By Justin Warren

 

Creativity and teamwork came first this year for LLA students, who opened the fall semester by participating in a hands-on “Design Day” workshop focused on creative solutions to common barriers teens face in their quest for success.

Teams of five students and one facilitator identified real-world student challenges, and devised imaginative prototypes to address the need.
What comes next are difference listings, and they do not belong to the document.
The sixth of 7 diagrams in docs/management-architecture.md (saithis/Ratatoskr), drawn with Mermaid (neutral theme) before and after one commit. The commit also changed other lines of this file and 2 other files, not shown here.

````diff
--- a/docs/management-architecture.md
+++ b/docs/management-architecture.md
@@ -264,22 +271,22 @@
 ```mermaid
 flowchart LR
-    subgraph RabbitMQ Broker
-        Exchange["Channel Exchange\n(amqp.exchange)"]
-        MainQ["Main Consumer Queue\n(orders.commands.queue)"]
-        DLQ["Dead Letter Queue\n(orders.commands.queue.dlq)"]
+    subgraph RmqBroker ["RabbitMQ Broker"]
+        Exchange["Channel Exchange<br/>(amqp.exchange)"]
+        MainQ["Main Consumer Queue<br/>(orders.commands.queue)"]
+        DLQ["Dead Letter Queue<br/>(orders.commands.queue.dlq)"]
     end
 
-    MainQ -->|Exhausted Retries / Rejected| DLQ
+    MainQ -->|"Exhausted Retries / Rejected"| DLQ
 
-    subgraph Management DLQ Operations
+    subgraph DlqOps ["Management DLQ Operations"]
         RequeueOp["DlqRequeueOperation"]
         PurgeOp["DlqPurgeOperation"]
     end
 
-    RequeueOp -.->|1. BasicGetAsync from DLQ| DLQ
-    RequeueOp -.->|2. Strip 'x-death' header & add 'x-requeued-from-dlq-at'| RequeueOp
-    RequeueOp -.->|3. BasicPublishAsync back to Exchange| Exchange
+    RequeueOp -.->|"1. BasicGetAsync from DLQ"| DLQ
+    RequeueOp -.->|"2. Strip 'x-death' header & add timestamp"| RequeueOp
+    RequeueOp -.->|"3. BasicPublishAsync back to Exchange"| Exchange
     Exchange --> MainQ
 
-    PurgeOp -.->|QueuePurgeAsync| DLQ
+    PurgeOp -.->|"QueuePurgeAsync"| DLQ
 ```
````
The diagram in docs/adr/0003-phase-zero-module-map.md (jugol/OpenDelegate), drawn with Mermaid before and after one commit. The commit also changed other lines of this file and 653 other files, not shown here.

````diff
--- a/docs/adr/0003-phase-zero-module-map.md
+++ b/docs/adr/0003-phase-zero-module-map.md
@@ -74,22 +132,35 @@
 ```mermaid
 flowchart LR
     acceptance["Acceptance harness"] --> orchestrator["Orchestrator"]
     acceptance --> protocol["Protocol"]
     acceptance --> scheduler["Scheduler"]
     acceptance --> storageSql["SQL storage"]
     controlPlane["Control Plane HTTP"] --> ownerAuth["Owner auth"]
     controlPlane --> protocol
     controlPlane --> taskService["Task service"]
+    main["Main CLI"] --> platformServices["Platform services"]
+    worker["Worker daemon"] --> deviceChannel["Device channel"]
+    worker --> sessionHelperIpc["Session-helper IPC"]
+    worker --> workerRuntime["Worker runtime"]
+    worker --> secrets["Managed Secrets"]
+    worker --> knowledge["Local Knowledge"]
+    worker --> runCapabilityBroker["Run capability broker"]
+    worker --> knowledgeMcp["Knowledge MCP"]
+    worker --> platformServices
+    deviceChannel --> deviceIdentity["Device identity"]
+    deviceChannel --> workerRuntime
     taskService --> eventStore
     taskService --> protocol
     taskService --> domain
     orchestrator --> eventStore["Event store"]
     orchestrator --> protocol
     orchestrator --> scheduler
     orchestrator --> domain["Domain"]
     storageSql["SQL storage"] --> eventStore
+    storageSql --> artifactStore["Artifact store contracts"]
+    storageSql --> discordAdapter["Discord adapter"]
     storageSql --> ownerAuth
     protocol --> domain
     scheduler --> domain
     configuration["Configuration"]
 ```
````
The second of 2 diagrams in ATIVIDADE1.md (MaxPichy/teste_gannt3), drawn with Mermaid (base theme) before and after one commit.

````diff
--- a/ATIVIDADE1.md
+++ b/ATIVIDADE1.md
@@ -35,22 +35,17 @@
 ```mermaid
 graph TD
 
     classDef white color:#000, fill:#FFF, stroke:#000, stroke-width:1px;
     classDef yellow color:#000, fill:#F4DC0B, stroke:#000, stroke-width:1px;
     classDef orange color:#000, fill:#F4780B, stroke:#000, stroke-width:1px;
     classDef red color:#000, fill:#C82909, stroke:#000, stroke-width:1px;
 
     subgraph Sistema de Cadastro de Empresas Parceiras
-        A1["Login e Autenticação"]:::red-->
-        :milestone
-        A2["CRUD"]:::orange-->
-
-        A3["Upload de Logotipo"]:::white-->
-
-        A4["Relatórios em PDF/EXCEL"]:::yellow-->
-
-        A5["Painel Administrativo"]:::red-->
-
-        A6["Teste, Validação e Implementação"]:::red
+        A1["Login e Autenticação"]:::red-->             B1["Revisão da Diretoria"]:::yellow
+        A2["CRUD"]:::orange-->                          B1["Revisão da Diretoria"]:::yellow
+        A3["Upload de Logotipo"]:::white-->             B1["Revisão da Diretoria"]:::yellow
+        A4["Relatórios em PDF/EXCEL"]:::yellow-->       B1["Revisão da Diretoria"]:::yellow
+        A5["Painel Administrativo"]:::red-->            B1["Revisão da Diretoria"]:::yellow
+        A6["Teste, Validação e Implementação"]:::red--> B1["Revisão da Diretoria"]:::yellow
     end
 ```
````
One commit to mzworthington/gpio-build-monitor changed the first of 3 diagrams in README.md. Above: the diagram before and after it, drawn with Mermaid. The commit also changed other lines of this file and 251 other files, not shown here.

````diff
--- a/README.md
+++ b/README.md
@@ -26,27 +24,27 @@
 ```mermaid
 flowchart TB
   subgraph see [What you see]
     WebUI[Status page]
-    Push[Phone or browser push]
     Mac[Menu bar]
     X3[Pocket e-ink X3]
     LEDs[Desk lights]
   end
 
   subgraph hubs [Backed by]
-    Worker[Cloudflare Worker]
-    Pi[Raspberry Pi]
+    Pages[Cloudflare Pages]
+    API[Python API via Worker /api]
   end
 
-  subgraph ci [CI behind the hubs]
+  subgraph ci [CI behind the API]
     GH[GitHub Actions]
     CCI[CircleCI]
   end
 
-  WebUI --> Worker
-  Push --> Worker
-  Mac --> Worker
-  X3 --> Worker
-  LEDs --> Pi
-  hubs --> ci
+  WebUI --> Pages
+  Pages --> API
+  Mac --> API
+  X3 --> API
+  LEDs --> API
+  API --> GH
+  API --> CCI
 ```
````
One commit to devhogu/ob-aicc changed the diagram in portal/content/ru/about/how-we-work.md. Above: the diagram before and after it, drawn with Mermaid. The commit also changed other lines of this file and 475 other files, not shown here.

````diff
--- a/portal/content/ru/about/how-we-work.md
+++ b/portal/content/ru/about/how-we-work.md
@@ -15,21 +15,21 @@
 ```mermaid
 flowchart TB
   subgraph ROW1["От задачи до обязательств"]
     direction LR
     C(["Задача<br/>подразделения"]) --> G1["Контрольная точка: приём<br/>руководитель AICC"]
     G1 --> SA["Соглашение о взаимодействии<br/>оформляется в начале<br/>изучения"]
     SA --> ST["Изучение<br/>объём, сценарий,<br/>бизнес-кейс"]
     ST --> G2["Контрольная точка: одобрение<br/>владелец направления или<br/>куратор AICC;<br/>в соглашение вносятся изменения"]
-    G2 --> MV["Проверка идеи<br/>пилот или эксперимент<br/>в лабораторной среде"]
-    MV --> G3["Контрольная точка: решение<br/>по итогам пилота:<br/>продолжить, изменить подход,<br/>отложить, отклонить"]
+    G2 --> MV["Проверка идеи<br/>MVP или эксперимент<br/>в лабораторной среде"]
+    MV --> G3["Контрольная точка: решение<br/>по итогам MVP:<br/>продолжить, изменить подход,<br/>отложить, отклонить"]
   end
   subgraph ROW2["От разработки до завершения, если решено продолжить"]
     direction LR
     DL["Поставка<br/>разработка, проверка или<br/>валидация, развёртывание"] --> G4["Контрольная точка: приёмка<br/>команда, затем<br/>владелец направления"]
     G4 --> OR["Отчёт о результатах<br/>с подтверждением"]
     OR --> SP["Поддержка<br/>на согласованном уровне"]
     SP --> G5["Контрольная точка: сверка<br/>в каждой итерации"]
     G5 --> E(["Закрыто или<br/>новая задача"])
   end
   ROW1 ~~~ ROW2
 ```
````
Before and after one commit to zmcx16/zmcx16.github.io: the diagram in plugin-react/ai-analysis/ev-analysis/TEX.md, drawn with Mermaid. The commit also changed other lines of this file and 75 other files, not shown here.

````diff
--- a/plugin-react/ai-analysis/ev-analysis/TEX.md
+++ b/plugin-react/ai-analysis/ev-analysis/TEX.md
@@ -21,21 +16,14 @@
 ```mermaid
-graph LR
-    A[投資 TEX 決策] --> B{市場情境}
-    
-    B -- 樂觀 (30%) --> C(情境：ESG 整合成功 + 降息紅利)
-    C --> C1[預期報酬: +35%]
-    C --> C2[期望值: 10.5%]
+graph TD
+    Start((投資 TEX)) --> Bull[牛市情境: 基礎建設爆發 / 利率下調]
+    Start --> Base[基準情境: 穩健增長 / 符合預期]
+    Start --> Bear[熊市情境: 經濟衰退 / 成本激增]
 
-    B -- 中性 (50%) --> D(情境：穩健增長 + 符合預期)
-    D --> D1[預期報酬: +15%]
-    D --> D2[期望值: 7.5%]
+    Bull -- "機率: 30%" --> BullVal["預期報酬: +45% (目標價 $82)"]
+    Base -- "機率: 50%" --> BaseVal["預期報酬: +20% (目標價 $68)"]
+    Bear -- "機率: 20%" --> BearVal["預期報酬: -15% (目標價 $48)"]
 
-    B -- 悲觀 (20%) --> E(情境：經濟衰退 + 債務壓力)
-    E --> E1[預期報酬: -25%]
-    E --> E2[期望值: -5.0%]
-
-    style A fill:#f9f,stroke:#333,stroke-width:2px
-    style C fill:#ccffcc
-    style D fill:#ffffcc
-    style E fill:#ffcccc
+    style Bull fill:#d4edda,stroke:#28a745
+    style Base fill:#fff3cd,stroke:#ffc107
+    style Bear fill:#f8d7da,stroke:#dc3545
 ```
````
“We made a Motivation Station,” said returning student Karla Ceja, describing a device that allows students to earn rewards points for strong attendance and performance at school. The gadget was designed to “make students feel appreciated for their work, for their effort they’re putting in,” Ceja said. “It was really cool. I really liked how it came out.”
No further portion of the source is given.